Once every line holding "Icon" in the listing below has been found, give their number and nothing more.

>>>>

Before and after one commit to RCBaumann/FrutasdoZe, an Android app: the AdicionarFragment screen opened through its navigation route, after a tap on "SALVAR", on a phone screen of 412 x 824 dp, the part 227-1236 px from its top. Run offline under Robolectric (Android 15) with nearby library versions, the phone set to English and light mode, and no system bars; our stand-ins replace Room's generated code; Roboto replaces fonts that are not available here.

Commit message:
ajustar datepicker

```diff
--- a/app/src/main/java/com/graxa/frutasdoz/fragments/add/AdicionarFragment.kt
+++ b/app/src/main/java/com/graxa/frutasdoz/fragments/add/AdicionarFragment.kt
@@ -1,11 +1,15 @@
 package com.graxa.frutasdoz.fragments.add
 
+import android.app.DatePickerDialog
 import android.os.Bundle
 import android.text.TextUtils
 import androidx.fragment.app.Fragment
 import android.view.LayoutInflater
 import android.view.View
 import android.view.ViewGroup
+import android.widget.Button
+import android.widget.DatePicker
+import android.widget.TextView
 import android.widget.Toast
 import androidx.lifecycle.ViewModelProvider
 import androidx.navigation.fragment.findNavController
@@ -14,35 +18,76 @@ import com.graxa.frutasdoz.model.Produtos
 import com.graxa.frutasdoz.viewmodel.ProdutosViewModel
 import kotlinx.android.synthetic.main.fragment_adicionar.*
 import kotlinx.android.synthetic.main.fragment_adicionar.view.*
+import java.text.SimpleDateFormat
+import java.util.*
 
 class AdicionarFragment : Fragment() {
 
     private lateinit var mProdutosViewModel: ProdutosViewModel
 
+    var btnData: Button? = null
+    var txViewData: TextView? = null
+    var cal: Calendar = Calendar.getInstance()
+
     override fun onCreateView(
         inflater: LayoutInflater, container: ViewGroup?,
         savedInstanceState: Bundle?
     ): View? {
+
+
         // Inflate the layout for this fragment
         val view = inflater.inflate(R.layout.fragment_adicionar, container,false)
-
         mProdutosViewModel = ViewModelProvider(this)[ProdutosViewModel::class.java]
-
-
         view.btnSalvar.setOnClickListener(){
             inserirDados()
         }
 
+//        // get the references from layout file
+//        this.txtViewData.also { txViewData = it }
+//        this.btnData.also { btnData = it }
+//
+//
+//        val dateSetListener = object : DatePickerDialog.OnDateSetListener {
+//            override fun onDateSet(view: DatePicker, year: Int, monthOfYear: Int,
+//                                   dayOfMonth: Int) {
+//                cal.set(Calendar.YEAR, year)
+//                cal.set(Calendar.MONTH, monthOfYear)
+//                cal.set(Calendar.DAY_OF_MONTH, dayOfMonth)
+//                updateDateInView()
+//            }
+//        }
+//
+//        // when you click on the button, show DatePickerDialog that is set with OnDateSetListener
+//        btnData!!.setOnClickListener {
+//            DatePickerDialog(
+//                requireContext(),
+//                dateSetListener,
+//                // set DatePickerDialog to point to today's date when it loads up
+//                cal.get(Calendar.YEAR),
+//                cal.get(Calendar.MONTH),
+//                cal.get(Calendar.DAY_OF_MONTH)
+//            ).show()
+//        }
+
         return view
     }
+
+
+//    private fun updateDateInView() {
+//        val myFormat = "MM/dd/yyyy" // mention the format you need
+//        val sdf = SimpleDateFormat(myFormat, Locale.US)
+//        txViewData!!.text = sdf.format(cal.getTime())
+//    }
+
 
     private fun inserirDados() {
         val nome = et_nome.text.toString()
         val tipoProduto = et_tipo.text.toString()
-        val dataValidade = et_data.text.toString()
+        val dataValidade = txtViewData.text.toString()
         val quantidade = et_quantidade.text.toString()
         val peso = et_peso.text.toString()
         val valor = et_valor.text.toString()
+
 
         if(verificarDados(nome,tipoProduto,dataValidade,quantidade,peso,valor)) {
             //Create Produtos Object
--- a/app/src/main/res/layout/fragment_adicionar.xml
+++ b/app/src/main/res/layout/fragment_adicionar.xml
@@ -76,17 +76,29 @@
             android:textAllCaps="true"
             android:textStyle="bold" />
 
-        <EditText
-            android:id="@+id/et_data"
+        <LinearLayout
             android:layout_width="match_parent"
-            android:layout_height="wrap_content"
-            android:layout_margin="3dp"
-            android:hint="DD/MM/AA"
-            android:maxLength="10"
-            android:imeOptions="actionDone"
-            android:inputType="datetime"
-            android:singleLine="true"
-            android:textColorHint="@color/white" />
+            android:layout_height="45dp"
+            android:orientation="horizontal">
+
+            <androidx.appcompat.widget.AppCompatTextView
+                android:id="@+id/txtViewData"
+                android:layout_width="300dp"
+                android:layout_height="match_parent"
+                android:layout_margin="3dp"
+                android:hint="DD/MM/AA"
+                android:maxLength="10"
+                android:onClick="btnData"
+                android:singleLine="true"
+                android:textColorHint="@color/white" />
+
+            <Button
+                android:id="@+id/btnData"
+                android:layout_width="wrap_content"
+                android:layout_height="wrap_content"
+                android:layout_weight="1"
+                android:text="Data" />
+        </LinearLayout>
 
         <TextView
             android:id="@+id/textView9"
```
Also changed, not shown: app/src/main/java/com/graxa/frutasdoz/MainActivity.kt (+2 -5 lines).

<<<<
>>>>

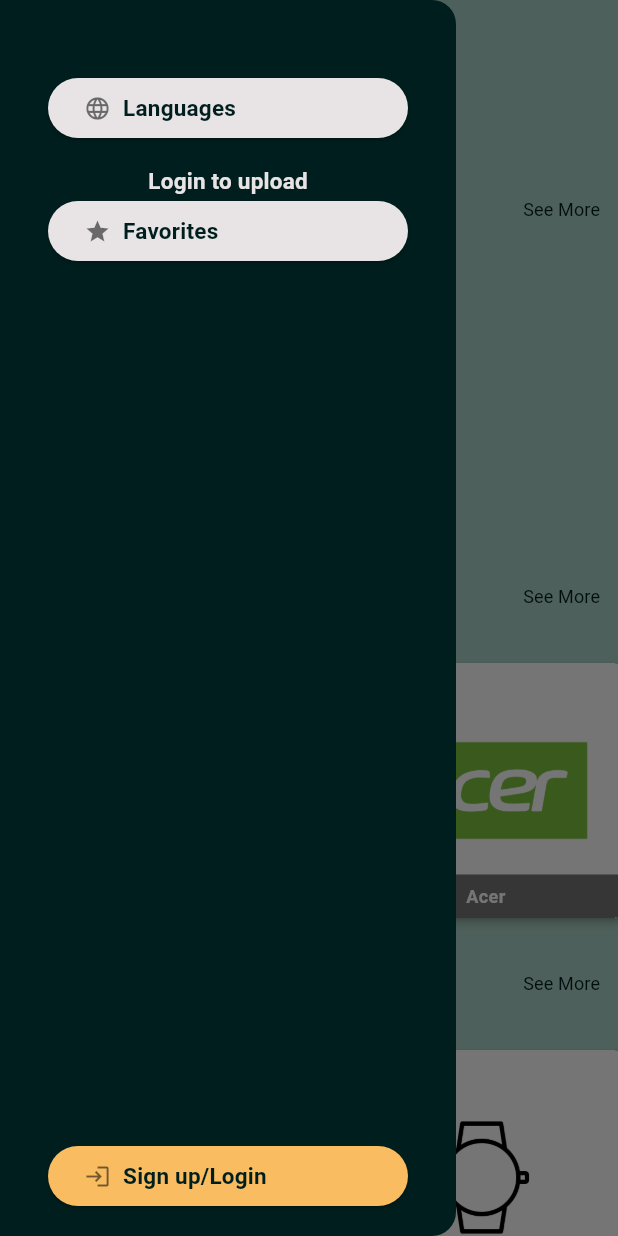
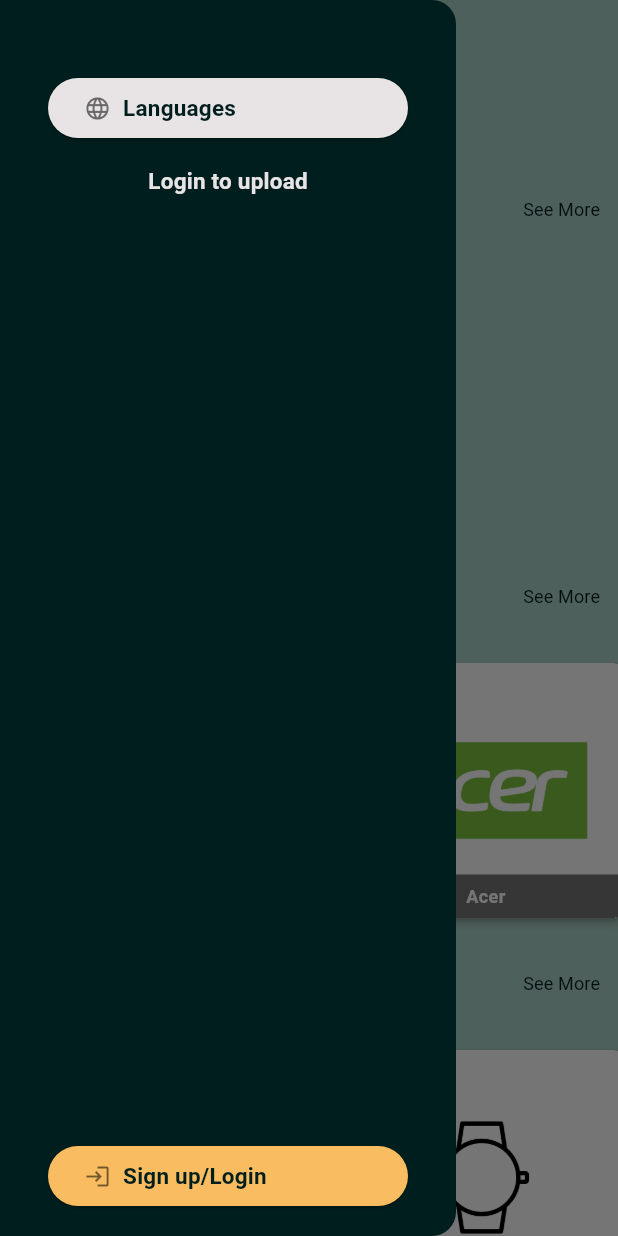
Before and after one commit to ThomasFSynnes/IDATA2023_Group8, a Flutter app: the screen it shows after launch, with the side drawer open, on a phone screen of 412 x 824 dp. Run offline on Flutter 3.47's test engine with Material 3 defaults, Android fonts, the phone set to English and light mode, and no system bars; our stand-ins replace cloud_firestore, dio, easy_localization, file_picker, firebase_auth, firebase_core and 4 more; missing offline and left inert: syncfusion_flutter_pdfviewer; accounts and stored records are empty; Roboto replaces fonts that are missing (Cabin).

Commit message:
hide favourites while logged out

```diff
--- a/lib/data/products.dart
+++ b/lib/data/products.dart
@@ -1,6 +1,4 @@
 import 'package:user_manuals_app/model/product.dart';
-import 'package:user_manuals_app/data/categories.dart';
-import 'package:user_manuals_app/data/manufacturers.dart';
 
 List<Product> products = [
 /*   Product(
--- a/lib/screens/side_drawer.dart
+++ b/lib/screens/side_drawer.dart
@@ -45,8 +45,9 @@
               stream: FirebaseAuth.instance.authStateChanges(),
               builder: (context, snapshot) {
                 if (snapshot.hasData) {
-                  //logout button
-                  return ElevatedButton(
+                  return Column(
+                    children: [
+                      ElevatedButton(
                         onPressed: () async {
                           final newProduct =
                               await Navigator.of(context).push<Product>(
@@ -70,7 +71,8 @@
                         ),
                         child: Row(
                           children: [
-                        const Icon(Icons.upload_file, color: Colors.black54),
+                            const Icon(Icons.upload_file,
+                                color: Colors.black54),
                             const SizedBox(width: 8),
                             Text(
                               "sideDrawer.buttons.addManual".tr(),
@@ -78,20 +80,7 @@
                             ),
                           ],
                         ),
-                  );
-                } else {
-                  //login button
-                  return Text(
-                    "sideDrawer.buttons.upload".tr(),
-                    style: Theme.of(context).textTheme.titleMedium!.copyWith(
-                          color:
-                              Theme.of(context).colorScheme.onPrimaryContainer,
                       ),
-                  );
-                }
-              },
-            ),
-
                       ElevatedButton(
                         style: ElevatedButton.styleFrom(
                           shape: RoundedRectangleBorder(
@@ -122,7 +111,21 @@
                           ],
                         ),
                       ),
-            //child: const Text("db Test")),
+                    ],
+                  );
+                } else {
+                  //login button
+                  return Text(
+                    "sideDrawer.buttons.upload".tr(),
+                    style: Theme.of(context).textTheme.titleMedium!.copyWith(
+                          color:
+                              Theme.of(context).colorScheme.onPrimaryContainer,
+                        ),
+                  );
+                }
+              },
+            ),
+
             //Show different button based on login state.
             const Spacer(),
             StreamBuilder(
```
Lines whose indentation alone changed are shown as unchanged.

<<<<
>>>>

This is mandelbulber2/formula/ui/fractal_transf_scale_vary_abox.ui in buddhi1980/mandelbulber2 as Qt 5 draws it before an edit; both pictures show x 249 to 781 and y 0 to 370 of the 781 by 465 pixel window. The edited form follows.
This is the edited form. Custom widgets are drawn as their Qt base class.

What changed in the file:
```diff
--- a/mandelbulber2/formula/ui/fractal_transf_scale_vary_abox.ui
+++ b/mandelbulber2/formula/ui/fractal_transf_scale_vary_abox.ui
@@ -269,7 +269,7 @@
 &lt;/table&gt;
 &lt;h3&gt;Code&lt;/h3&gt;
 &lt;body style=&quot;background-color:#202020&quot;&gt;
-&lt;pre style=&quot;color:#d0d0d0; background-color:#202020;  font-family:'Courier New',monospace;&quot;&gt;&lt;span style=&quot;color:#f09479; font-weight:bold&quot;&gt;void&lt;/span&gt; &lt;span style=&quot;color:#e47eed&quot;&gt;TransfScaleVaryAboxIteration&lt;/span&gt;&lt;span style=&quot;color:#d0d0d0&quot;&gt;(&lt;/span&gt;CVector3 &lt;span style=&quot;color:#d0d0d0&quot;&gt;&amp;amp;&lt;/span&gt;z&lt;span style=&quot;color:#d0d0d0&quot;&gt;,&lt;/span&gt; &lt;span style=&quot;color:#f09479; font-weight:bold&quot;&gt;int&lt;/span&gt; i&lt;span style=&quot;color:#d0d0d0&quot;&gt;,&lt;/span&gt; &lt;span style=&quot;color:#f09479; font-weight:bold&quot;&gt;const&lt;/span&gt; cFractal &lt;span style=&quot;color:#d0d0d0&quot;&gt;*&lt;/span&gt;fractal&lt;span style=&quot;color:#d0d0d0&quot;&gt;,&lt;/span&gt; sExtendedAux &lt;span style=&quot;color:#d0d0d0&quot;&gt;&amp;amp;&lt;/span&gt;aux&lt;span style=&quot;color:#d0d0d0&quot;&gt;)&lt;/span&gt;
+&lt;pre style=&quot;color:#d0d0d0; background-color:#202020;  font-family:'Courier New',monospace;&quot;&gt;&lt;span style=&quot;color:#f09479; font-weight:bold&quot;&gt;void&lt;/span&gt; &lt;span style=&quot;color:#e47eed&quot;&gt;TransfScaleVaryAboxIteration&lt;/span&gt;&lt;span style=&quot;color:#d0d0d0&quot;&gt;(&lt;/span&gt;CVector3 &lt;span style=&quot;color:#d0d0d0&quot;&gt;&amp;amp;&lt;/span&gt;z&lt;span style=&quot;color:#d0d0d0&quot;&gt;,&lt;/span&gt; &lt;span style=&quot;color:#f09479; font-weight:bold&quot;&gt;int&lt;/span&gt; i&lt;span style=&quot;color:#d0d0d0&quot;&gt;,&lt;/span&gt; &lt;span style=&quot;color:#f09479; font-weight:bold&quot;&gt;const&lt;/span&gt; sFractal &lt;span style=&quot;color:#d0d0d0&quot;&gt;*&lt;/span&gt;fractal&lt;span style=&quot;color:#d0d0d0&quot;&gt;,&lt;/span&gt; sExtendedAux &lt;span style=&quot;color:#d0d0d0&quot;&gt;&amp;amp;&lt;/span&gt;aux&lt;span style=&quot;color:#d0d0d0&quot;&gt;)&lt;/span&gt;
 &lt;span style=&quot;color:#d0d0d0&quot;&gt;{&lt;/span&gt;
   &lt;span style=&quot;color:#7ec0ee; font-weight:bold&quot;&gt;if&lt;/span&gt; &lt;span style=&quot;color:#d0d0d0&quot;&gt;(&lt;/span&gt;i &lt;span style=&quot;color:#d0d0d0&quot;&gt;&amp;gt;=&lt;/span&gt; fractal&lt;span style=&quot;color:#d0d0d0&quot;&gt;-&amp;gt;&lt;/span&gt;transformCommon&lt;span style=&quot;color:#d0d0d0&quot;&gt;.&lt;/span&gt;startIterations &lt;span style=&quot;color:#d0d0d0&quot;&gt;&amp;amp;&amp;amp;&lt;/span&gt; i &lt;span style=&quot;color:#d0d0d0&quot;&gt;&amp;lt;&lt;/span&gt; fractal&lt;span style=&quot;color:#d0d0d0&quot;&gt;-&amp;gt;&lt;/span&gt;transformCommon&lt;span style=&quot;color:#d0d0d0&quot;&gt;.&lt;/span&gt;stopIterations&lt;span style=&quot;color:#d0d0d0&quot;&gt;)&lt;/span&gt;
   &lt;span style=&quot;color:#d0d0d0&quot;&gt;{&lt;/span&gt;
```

<<<<

■ Solution ■
2